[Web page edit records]

^^^^^^^^^^^^^^^^

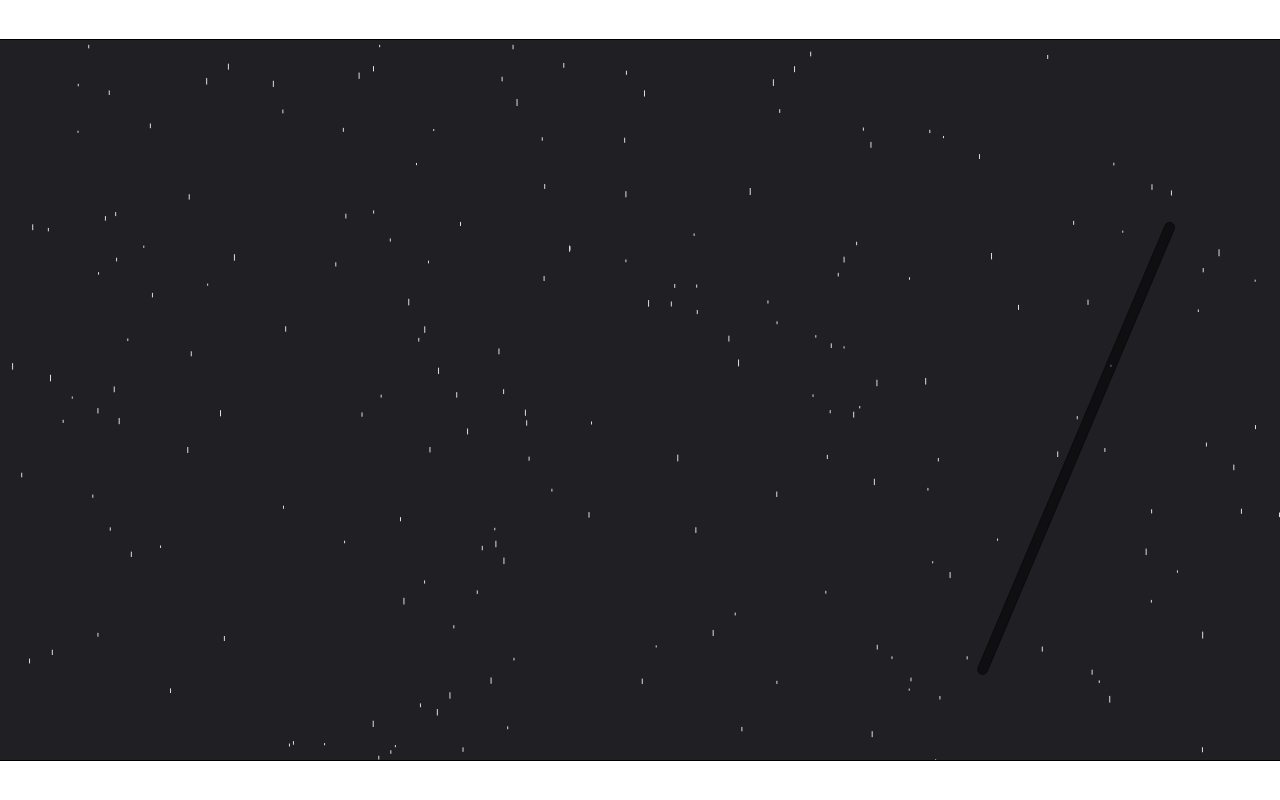
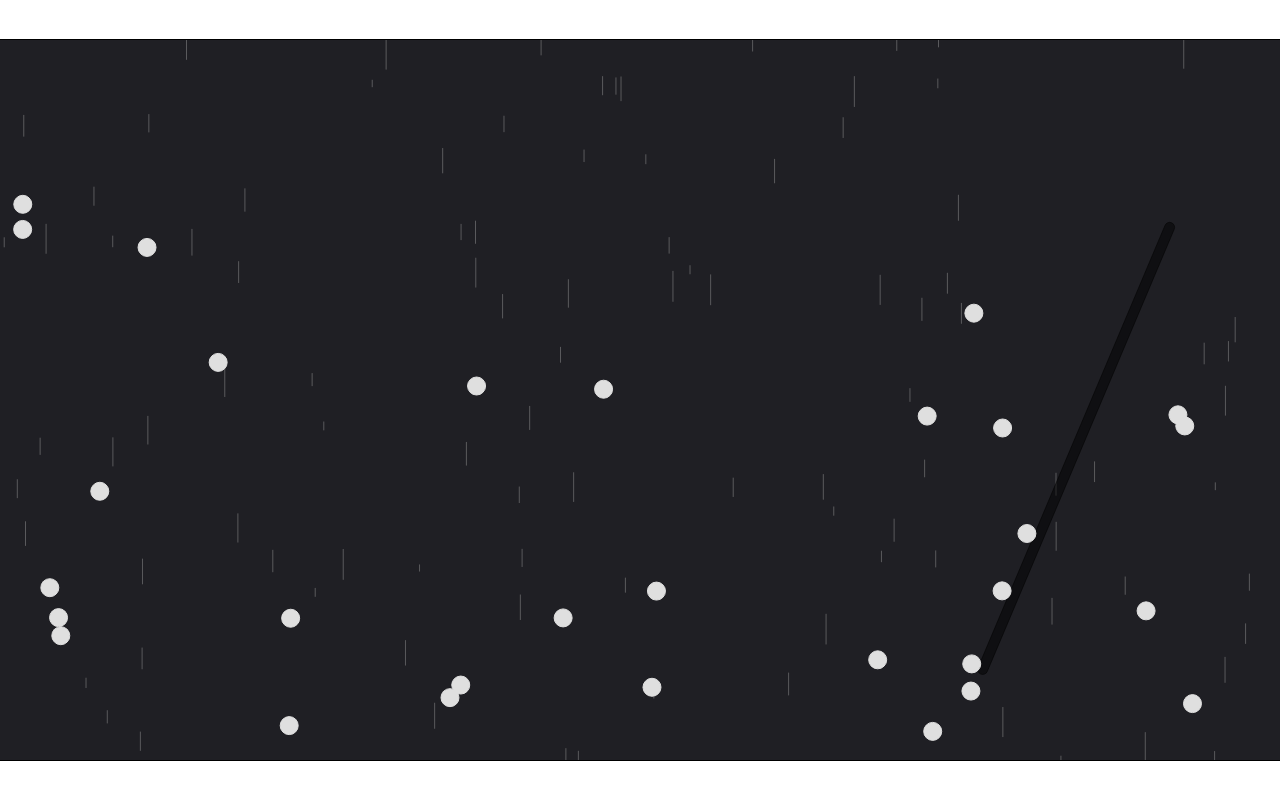
Before and after one commit to 4802852/watching_rain_in_car, a React (Create React App) app: page / in a window 1280 px wide. Built offline with nearby package versions, Linux system fonts and the light colour scheme.

Commit message:
rain drop on window + wiper movement

```diff
--- a/src/components/RainDrop.js
+++ b/src/components/RainDrop.js
@@ -1,37 +1,101 @@
 export class DropOnAir {
-  constructor(index, x, y, speed, length) {
+  constructor(index, canvasWidth, canvasHeight) {
     this.index = index;
-    this.x = x;
-    this.y = y;
-    this.speed = speed;
-    this.length = length;
+    this.canvasWidth = canvasWidth;
+    this.canvasHeight = canvasHeight;
+    this.speedVar = Math.floor(canvasHeight / 150);
+    this.minSpeed = Math.floor(canvasHeight / 20);
+    this.lengthVar = Math.floor(canvasHeight / 30);
+    this.minLength = Math.floor(canvasHeight / 100);
+    this.x = Math.random() * this.canvasWidth;
+    this.y = Math.random() * this.canvasHeight;
+    this.speed = Math.random() * this.speedVar + this.minSpeed;
+    this.length = Math.random() * this.lengthVar + this.minLength;
   }
 
   draw(context) {
-    context.strokeStyle = "#dfdfdf";
+    context.strokeStyle = "rgb(150,150,150,0.5)";
     context.beginPath();
     context.moveTo(this.x, this.y);
     context.lineTo(this.x, this.y + this.length);
     context.stroke();
   }
+
+  update(context) {
+    this.y += this.speed;
+    if (this.y > this.canvasHeight) {
+      this.x = Math.random() * this.canvasWidth;
+      this.y = 0;
+      this.speed = Math.random() * this.speedVar + this.minSpeed;
+      this.length = Math.random() * this.lengthVar + this.minLength;
+    }
+    this.draw(context);
+  }
 }
 
 export class DropOnWindow {
-  constructor(index, x, y, speed, length) {
+  constructor(index, canvasWidth, canvasHeight) {
     this.index = index;
-    this.x = x;
-    this.y = y;
-    this.speed = speed;
-    this.length = length;
-    this.draw();
+    this.canvasWidth = canvasWidth;
+    this.canvasHeight = canvasHeight;
+    this.dropSize = Math.floor(canvasHeight / 80);
+    this.wiperThres = canvasWidth <= 500 ? this.dropSize / 2 + 5 : this.dropSize / 2 + 8;
+    this.speedVar = Math.floor(canvasHeight / 200);
+    this.minSpeed = Math.floor(canvasHeight / 200);
+    this.lengthVar = Math.floor(canvasHeight / 150);
+    this.minLength = Math.floor(canvasHeight / 100);
+    this.x = Math.random() * this.canvasWidth;
+    this.y = Math.random() * this.canvasHeight;
+    this.speed = Math.random() * this.speedVar + this.minSpeed;
+    this.length = Math.random() * this.lengthVar + this.minLength;
   }
 
-  draw(context) {
+  draw(context, wiperData) {
+    if (this.y > this.canvasHeight) {
+      this.update();
+    }
+    const { sx, sy, ex, ey } = wiperData;
+    let distance;
+    if (sy === ey) {
+      distance = Math.abs(sx - this.x);
+    } else {
+      let up = Math.abs((ey - sy) * this.x + (sx - ex) * this.y + (ex - sx) * sy - (ey - sy) * sx);
+      let down = Math.sqrt(Math.pow(ey - sy, 2) + Math.pow(sx - ex, 2));
+      distance = up / down;
+    }
+    // console.log(distance);
+    const ab = { x: ex - sx, y: ey - sy };
+    const ac = { x: this.x - sx, y: this.y - sy };
+    const ba = { x: -ab.x, y: -ab.y };
+    const bc = { x: this.x - ex, y: this.y - ey };
+    if (distance < this.wiperThres && ab.x * ac.x + ab.y * ac.y > 0 && ba.x * bc.x + ba.y * bc.y > 0) {
+      let theta1 = Math.atan(ab.y / ab.x);
+      let theta = theta1 >= 0 ? Math.PI / 2 + theta1 : theta1 - Math.PI / 2;
+      let dx = (this.wiperThres - distance) * Math.cos(theta);
+      let dy = (this.wiperThres - distance) * Math.sin(theta);
+      if (ab.x * ac.y - ab.y * ac.x >= 0) {
+        this.x -= dx * 2;
+        this.y -= dy * 2;
+      } else {
+        this.x += dx * 2;
+        this.y += dy * 2;
+      }
+      this.y += this.speed / 3;
+    } else {
+      this.y += this.speed;
+    }
+    context.strokeStyle = "#dfdfdf";
     context.beginPath();
-    context.strokeStyle = "#dfdfdf";
-    context.moveTo(this.x, this.y);
-    context.lineTo(this.x, this.y + this.length);
+    context.arc(this.x, this.y, this.dropSize, 0, 2 * Math.PI);
     context.stroke();
-    context.closePath();
+    context.fillStyle = "#dfdfdf";
+    context.fill();
+  }
+
+  update() {
+    this.x = Math.random() * this.canvasWidth;
+    this.y = Math.random() * this.canvasHeight;
+    this.speed = Math.random() * this.speedVar + this.minSpeed;
+    this.length = Math.random() * this.lengthVar + this.minLength;
   }
 }
--- a/src/components/RainInCar.js
+++ b/src/components/RainInCar.js
@@ -1,6 +1,6 @@
-import React, { useState } from "react";
+import React from "react";
 import { useCanvas } from "../hooks/useCanvas";
-import { DropOnAir } from "./RainDrop";
+import { DropOnAir, DropOnWindow } from "./RainDrop";
 import Wiper from "./Wiper";
 
 const RainInCar = ({ canvasWidth, canvasHeight }) => {
@@ -11,26 +11,26 @@ const RainInCar = ({ canvasWidth, canvasHeight }) => {
   };
 
   // Wiper
-  const [IsWiping, setIsWiping] = useState(false);
-  const [WipeStart, setWipeStart] = useState(false);
+  let IsWiping = false;
+  let WipeStart = false;
 
   const wiperVelocity = 0.01;
-
   const wiper = new Wiper(canvasWidth, canvasHeight, wiperVelocity);
 
   const startWiping = () => {
-    if (!IsWiping) setWipeStart(true);
+    if (!IsWiping) WipeStart = true;
   };
 
   // RainDrop
   const drops = [];
-  let tempX, tempY, tempSpeed, tempLength;
-  for (let i = 0; i < 200; i++) {
-    tempX = Math.random() * canvasWidth;
-    tempY = Math.random() * canvasHeight;
-    tempSpeed = Math.random() * 3 + 1;
-    tempLength = Math.random() * 5 + 2;
-    drops.push(new DropOnAir(i, tempX, tempY, tempSpeed, tempLength));
+  for (let i = 0; i < (canvasWidth < 500 ? 50 : 100); i++) {
+    drops.push(new DropOnAir(i, canvasWidth, canvasHeight));
+  }
+
+  // RainDrop on Window
+  const windowDrops = [];
+  for (let i = 0; i < (canvasWidth < 500 ? 15 : 30); i++) {
+    windowDrops.push(new DropOnWindow(i, canvasWidth, canvasHeight));
   }
 
   // Animation Render
@@ -39,29 +39,18 @@ const RainInCar = ({ canvasWidth, canvasHeight }) => {
     // Background
     fillBackground(context);
     // Rain Drop
-    drops.forEach((drop) => {
-      drop.y += drop.speed;
-      if (drop.y > canvasHeight) {
-        drop.y = 0;
-        drop.x = Math.random() * canvasWidth;
-        drop.speed = Math.random() * 3 + 1;
-        drop.length = Math.random() * 5 + 2;
-      }
-      drop.draw(context);
-    });
+    drops.forEach((drop) => drop.update(context));
     // Wiper Movement
     if (WipeStart) {
-      setIsWiping(true);
-      setWipeStart(false);
+      IsWiping = true;
+      WipeStart = false;
       setTimeout(() => {
-        setIsWiping(false);
+        IsWiping = false;
       }, ((0.4 * 4) / wiperVelocity / 60) * 1000);
     }
-    if (IsWiping) {
-      wiper.animate(context, wiperVelocity);
-    } else {
-      wiper.drawWiper(context);
-    }
+    let wiperData = wiper.animate(context, IsWiping);
+    // Rain Drop on Window
+    windowDrops.forEach((drop) => drop.draw(context, wiperData));
   };
 
   const canvasRef = useCanvas(canvasWidth, canvasHeight, animate);
--- a/src/components/Wiper.js
+++ b/src/components/Wiper.js
@@ -14,22 +14,37 @@ export class Wiper {
 
   drawWiper(context, theta = this.THETA) {
     let start_angle = Math.PI / 2 - theta;
+    let sx, sy, ex, ey;
+    sx = this.centerX + this.minRadius * Math.cos(theta);
+    sy = this.centerY - this.minRadius * Math.sin(theta);
+    ex = this.centerX + this.maxRadius * Math.cos(theta);
+    ey = this.centerY - this.maxRadius * Math.sin(theta);
     context.strokeStyle = this.WIPERCOLOR;
     context.beginPath();
-    context.arc(this.centerX + this.minRadius * Math.cos(theta), this.centerY - this.minRadius * Math.sin(theta), this.wiperThickness / 2, start_angle, start_angle + Math.PI);
-    context.arc(this.centerX + this.maxRadius * Math.cos(theta), this.centerY - this.maxRadius * Math.sin(theta), this.wiperThickness / 2, start_angle + Math.PI, start_angle);
+    context.arc(sx, sy, this.wiperThickness / 2, start_angle, start_angle + Math.PI);
+    context.arc(ex, ey, this.wiperThickness / 2, start_angle + Math.PI, start_angle);
     context.closePath();
     context.stroke();
     context.fillStyle = this.WIPERCOLOR;
     context.fill();
+    const wiperData = { sx: sx, sy: sy, ex: ex, ey: ey };
+    return wiperData;
   }
 
-  animate(context) {
-    this.THETA += this.VELOCITY * this.REVERSE;
-    this.drawWiper(context, this.THETA);
-    if (this.THETA >= Math.PI / 2 + this.LIMIT) {
-      this.REVERSE *= -1;
+  animate(context, flag) {
+    let wiperData;
+    if (flag) {
+      this.THETA += this.VELOCITY * this.REVERSE;
+      wiperData = this.drawWiper(context, this.THETA);
+      if (this.THETA >= Math.PI / 2 + this.LIMIT) {
+        this.REVERSE *= -1;
+      }
+    } else {
+      this.THETA = Math.PI / 2 - this.LIMIT;
+      wiperData = this.drawWiper(context, this.THETA);
+      this.REVERSE = 1;
     }
+    return wiperData;
   }
 }
 
```
Also changed, not shown: src/image/background.jpeg (added).
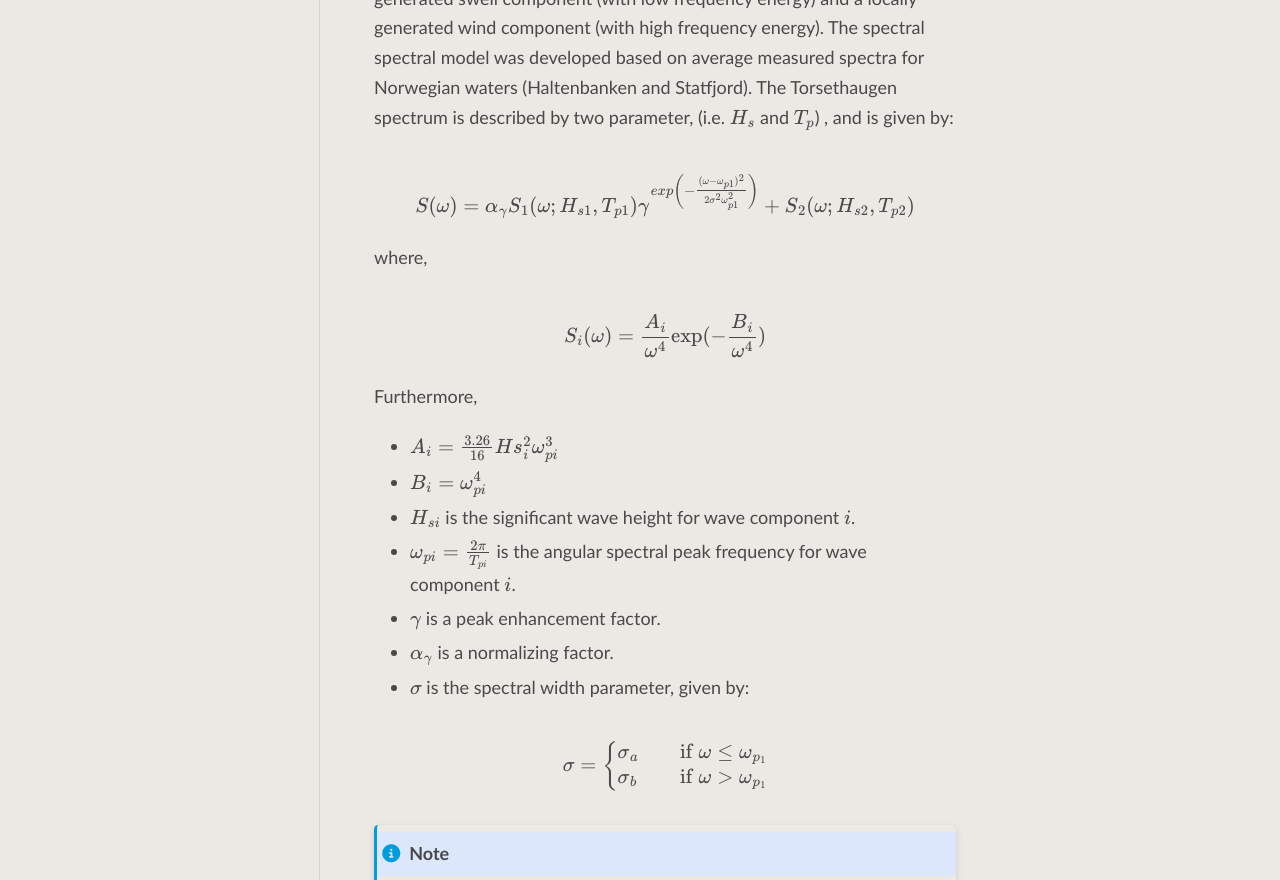
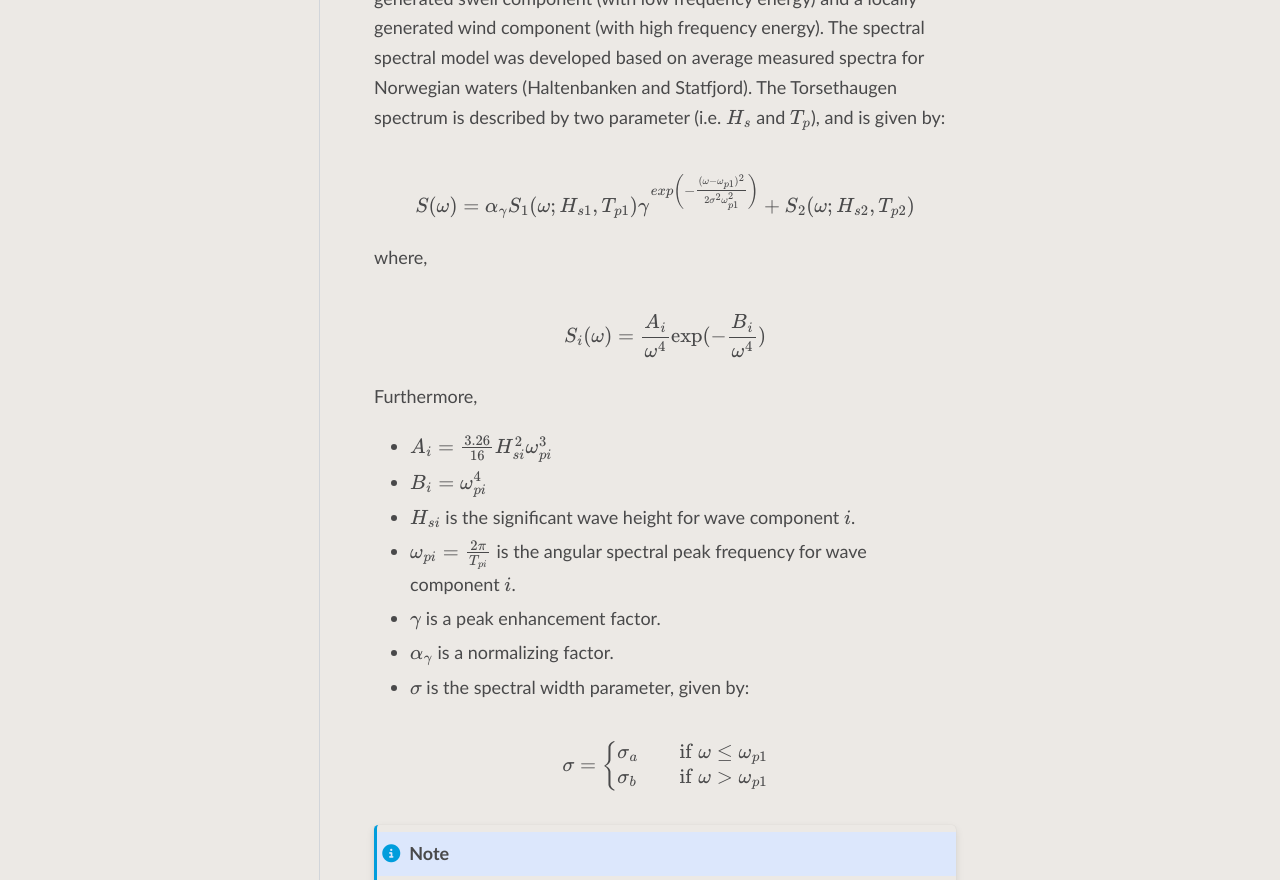
Before and after one commit to 4Subsea/waveresponse-python, a Sphinx documentation site: the page built from docs/user_guide/standardized_spectra.rst, in a window 1280 px wide and 1400 px high, scrolled down 3955 px. Shown: the part 333-1213 px from the top of the window. Built offline with Sphinx 7.4.7 and the PyData theme 0.15.4, drawn with Linux system fonts in a browser that asks for light colours; pages that are not in the unit, such as notebooks, are missing from menus; some of the changed text lies outside the part shown.

Commit message:
some small doc fixes

```diff
--- a/docs/user_guide/standardized_spectra.rst
+++ b/docs/user_guide/standardized_spectra.rst
@@ -169,7 +169,7 @@
 sea states which includes both a remotely generated swell component (with low frequency energy)
 and a locally generated wind component (with high frequency energy). The spectral spectral model
 was developed based on average measured spectra for Norwegian waters (Haltenbanken and Statfjord).
-The Torsethaugen spectrum is described by two parameter, (i.e. :math:`H_s` and :math:`T_p`) , and
+The Torsethaugen spectrum is described by two parameter (i.e. :math:`H_s` and :math:`T_p`), and
 is given by:
 
 .. math::
@@ -184,7 +184,7 @@
 
 Furthermore,
 
-- :math:`A_i = \frac{3.26}{16} Hs_i^2 \omega_{pi}^3`
+- :math:`A_i = \frac{3.26}{16} H_{si}^2 \omega_{pi}^3`
 - :math:`B_i = \omega_{pi}^4`
 - :math:`H_{si}` is the significant wave height for wave component :math:`i`.
 - :math:`\omega_{pi} = \frac{2\pi}{T_{pi}}` is the angular spectral peak frequency for wave component :math:`i`.
@@ -195,8 +195,8 @@
 .. math::
     \sigma =
     \begin{cases}
-        \sigma_a & \quad \text{if } \omega \leq \omega_{p_1}\\
-        \sigma_b & \quad \text{if } \omega > \omega_{p_1}
+        \sigma_a & \quad \text{if } \omega \leq \omega_{p1}\\
+        \sigma_b & \quad \text{if } \omega > \omega_{p1}
     \end{cases}
 
 .. note::
```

^^^^^^^^^^^^^^^^

(What you have to do) Among the entries, find every line holding "frac" and return it.

(Exercise result)
-- :math:`A_i = \frac{3.26}{16} Hs_i^2 \omega_{pi}^3`
+- :math:`A_i = \frac{3.26}{16} H_{si}^2 \omega_{pi}^3`
 - :math:`\omega_{pi} = \frac{2\pi}{T_{pi}}` is the angular spectral peak frequency for wave component :math:`i`.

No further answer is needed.